Debt markets' attention was focused on Italy's sale of 6 billion euros in bonds later on Friday. Market costs of borrowing for the euro zone's third largest economy have risen steadily in the past two weeks on the back of a flare up in tension within the ruling governing coalition.
Prime Minister Enrico Letta said late on Thursday he would meet President Giorgio Napolitano on Friday to discuss the crisis after former prime minister Silvio Berlusconi's centre-right party renewed threats to pull out of the coalition.
"(Yesterday's) developments increased the risk that the coalition government could break up, increasing the chances that another election might be possible," RIA Capital Markets strategist Nick Stamenkovic said.
The premium demanded by investors to buy Italy's 10-year bonds over the German equivalent was 3 basis points higher on Friday at 259 basis points, its highest in over a week.

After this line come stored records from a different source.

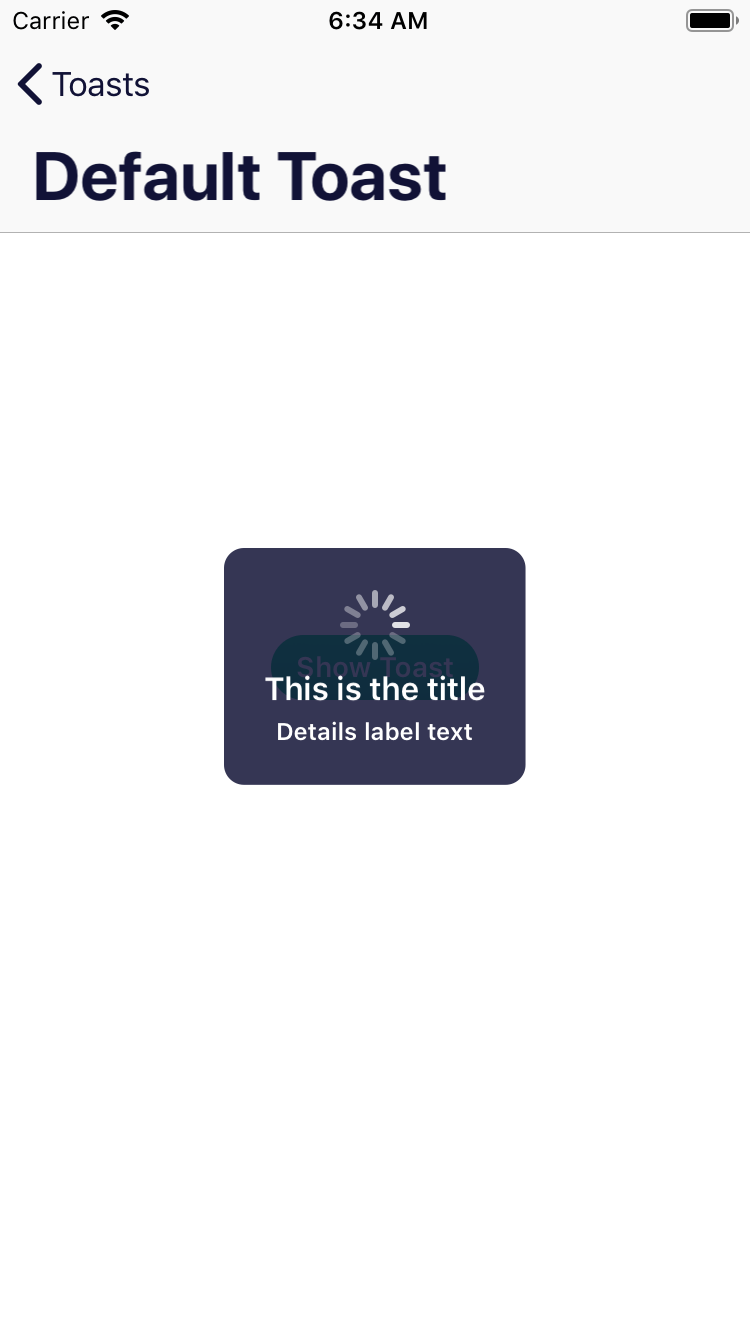
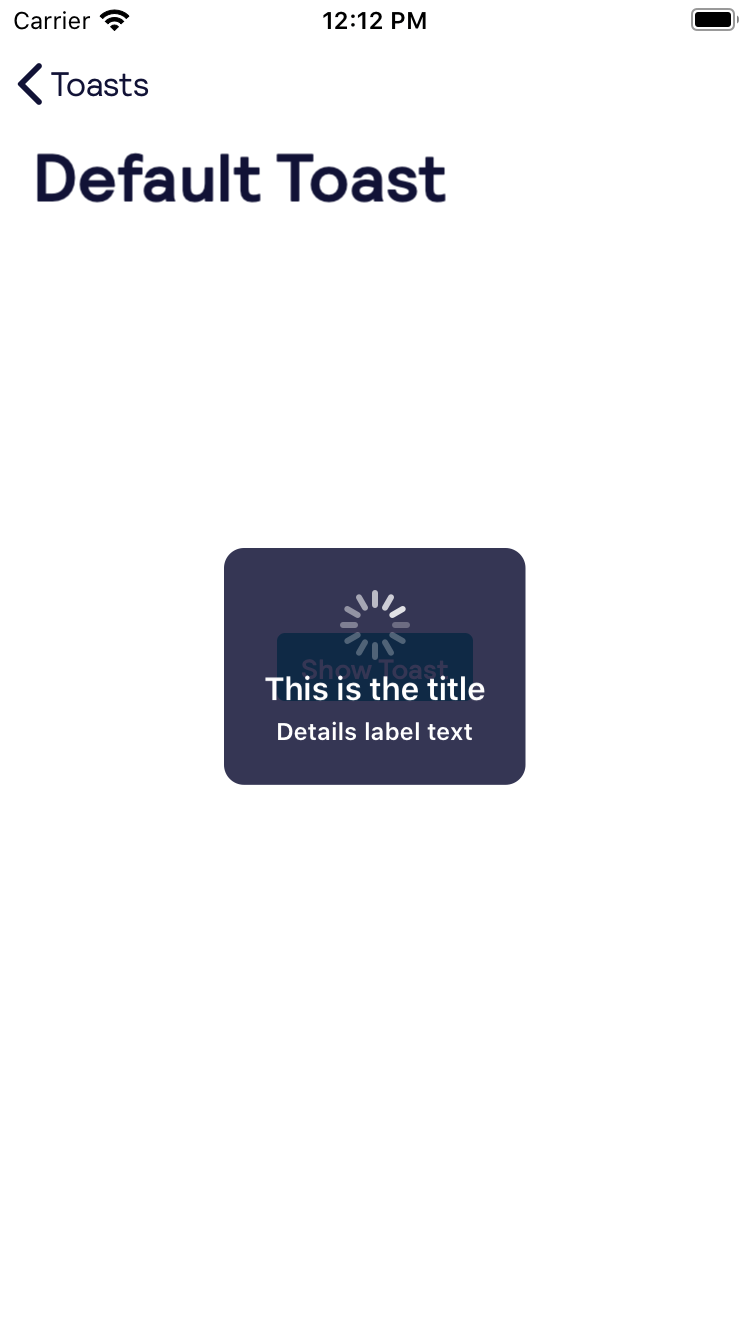
[BPK-3423] Lighten toast background in dark mode

diff --git a/Backpack/Toast/Classes/BPKToast.m b/Backpack/Toast/Classes/BPKToast.m
@@ -129,7 +129,7 @@ NSString *const ToastAccessibilityIdentifier = @"toastView";
 }
 
 - (void)setupHUD {
-    self.hud.color = [BPKColor.skyGray colorWithAlphaComponent:0.85];
+    self.hud.color = [[BPKColor dynamicColorWithLightVariant:BPKColor.skyGray darkVariant:BPKColor.blackTint03] colorWithAlphaComponent:0.85];
     self.hud.delegate = self;
     self.hud.accessibilityIdentifier = ToastAccessibilityIdentifier;
 }

diff --git a/UNRELEASED.md b/UNRELEASED.md
@@ -6,6 +6,11 @@
 - Backpack/Calendar
   - New feature to set different colours for specific dates.
 
+**Fixed:**
+
+ - Backpack/Toast
+   - Fixed the toast's appearance in dark mode.
+
 ## How to write a good changelog entry
 1. Add 'Breaking', 'Added' or 'Fixed' in bold depending on if the change will be major, minor or patch according to [semver](semver.org).
 2. Add the package name.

Italian 10-year yields were 3 basis points up at 4.37 percent with Spanish equivalents up by 2 basis points at 4.36.
The euro had edged up 0.1 percent to $1.3496 against a weaker dollar, though was off a seven-month high of $1.3569 hit last week.
Britain's pound edged higher after Bank of England Governor Mark Carney was quoted as saying he saw no need for more bond-buying by the bank given signs of economic recovery.
Sterling was up 0.4 percent at $1.6096 GBP=D4, after earlier rising as high as $1.6133.
In the oil market Brent crude dropped below $109 a barrel on course for its third straight weekly loss, as diplomatic efforts over Syria and Iran help ease worries about risks to supply from the Middle East.
(Additional reporting by Emelia Sithole-Matarise. Editing by Patrick Graham)
- Politics & Government